The Oct. 1 deadline the passed without EPA making any of the required designations, in violation of the Clean Air Act. A few days later, the coalition notified EPA of its intention to sue if the agency failed to correct the violation within 60 days. On Nov. 6, EPA issued designations for some areas of the county but failed to make any “non-attainment” area designations, which are the critical designations that trigger smog reduction measures to improve air quality and comply with the standards.
The areas EPA failed to designate include many densely populated areas – such as the City of Chicago, the rest of Cook County, and Metro-East St. Louis - that suffer from the highest levels of smog. In fact, more than half of the U.S. population lives in the undesignated areas. The 60-day notice period expired yesterday, without the EPA issuing all of the statutorily-required designations.
According to the EPA, the 2015 updated smog standards will improve public health protection – particularly for at-risk groups such as children, older adults, people of all ages who have lung diseases like asthma, and people who are active outdoors, especially outdoor workers. In fact, the EPA estimated that meeting the new smog standards would result in net annual public health benefits of up to $4.5 billion starting in 2025 (not including California, where a number of areas have longer to meet standards), while also preventing approximately:
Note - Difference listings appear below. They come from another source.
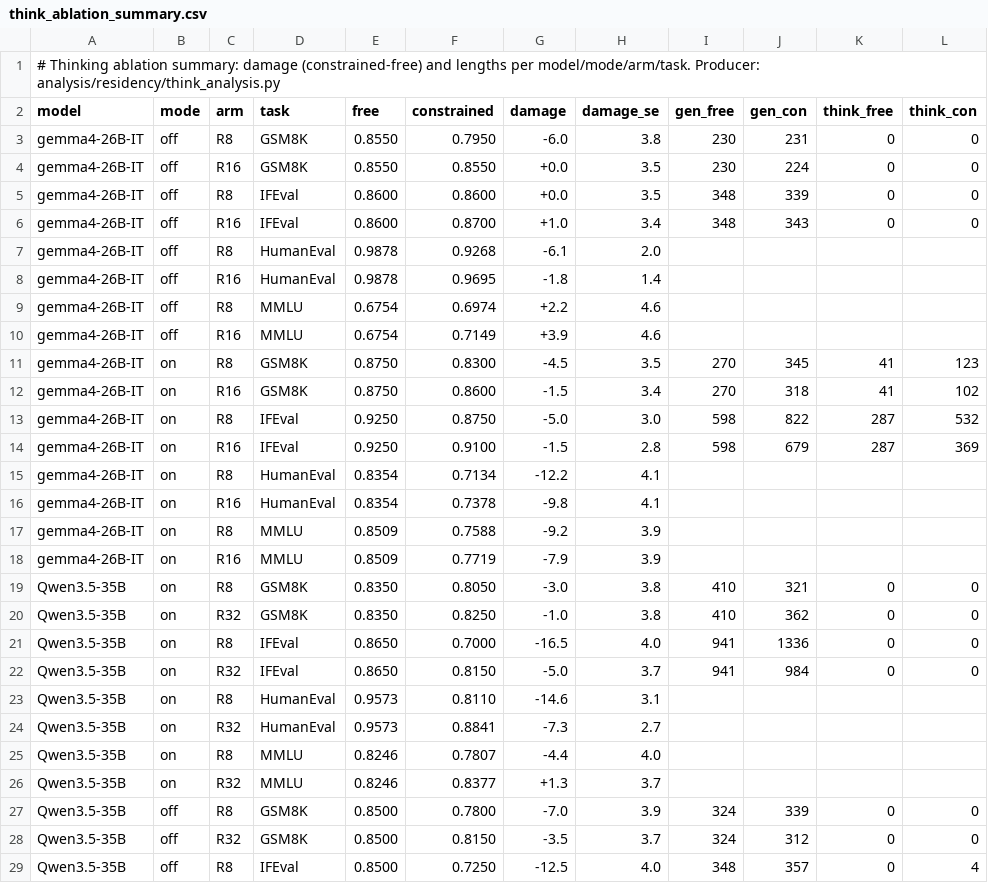
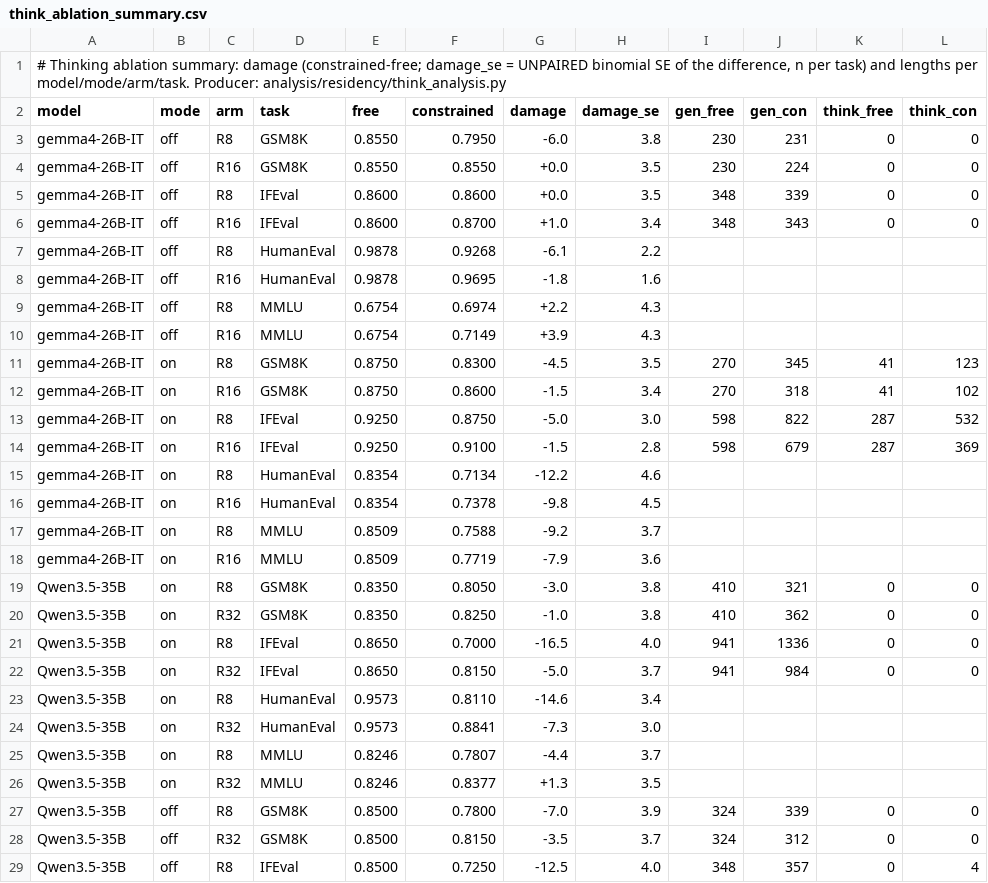
Before and after one commit to ncylich/temporal-moe, a CSV file: results/ablations/think_ablation_summary.csv, drawn as a sheet; only a part is shown; the diff covers the shown part only; the diff names each change by its address in the sheet, - before the commit and + after, or states it on an @@ line.

```diff
--- a/results/ablations/think_ablation_summary.csv
+++ b/results/ablations/think_ablation_summary.csv
-A1 (model): …summary: damage (constrained-free) and lengths…
+A1 (model): …summary: damage (constrained-free; damage_se = UNPAIRED binomial SE of the difference, n per task) and lengths…
-H7 (damage_se): 2.0
+H7 (damage_se): 2.2
-H8 (damage_se): 1.4
+H8 (damage_se): 1.6
-H9:H10 (damage_se): 4.6
+H9:H10 (damage_se): 4.3
-H15 (damage_se): 4.1
+H15 (damage_se): 4.6
-H16 (damage_se): 4.1
+H16 (damage_se): 4.5
-H17 (damage_se): 3.9
+H17 (damage_se): 3.7
-H18 (damage_se): 3.9
+H18 (damage_se): 3.6
-H23 (damage_se): 3.1
+H23 (damage_se): 3.4
-H24 (damage_se): 2.7
+H24 (damage_se): 3.0
-H25 (damage_se): 4.0
+H25 (damage_se): 3.7
-H26 (damage_se): 3.7
+H26 (damage_se): 3.5
```
Also changed, not shown: 21 edited cells elsewhere in this file, results/ablations/superseded/instruct_genbench_vllm_history.csv, 24 other files.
Smog forms when nitrogen oxides, volatile organic compounds, and carbon monoxide emitted from power plants, motor vehicles, factories, refineries, and other sources react under suitable conditions. Because these reactions occur in the atmosphere, smog can form far from where its precursor gases are emitted and, once formed, smog can travel far distances. That is why, despite enacting stringent in-state controls on sources of these pollutants, many states cannot, alone, meet federal health-based air quality standards for smog.
Madigan was joined in the lawsuit by the attorneys general of New York, California, Connecticut, Iowa, Maine, Maryland, Massachusetts, Minnesota (by the Minnesota Pollution Control Agency), New York, Oregon, Pennsylvania, Rhode Island, Vermont, Washington and the District of Columbia.
A copy of the lawsuit is available here.